- DATASET RECORDS -
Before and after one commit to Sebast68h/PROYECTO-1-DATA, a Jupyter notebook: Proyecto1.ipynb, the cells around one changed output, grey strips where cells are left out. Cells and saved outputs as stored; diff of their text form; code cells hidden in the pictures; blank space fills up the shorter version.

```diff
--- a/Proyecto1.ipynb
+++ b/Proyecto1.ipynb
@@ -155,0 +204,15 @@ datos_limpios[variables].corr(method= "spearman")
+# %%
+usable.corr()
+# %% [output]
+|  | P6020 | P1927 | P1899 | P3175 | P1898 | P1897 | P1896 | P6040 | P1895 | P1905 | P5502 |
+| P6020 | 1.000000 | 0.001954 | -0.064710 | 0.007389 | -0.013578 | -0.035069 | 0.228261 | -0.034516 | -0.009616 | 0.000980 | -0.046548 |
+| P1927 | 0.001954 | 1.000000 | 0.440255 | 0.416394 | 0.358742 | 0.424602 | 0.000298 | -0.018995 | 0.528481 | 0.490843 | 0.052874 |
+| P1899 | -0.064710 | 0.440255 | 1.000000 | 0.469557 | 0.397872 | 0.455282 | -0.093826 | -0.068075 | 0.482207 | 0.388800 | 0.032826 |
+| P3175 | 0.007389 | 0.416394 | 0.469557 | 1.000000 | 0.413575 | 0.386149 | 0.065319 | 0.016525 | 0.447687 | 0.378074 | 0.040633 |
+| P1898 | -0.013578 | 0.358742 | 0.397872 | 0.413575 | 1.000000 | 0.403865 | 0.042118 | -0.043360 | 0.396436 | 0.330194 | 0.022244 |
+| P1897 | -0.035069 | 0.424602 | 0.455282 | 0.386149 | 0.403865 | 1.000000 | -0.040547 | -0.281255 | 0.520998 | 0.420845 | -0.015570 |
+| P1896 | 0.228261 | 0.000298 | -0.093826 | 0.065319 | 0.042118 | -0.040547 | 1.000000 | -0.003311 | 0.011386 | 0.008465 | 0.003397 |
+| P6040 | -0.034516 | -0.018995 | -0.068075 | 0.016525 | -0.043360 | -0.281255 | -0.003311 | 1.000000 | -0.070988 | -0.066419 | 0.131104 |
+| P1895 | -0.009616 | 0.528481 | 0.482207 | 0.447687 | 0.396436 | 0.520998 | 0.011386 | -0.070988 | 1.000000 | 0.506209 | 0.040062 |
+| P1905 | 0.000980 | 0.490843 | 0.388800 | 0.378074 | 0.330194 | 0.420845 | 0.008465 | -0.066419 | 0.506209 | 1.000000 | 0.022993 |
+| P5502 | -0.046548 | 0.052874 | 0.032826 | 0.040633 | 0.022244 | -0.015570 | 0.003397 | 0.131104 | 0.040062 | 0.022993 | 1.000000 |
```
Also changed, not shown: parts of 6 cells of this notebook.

- WHAT YOU WILL DO -
Return the lines above that include the string "output".

- SOLUTION TO THE EXERCISE -
Before and after one commit to Sebast68h/PROYECTO-1-DATA, a Jupyter notebook: Proyecto1.ipynb, the cells around one changed output, grey strips where cells are left out. Cells and saved outputs as stored; diff of their text form; code cells hidden in the pictures; blank space fills up the shorter version.
+# %% [output]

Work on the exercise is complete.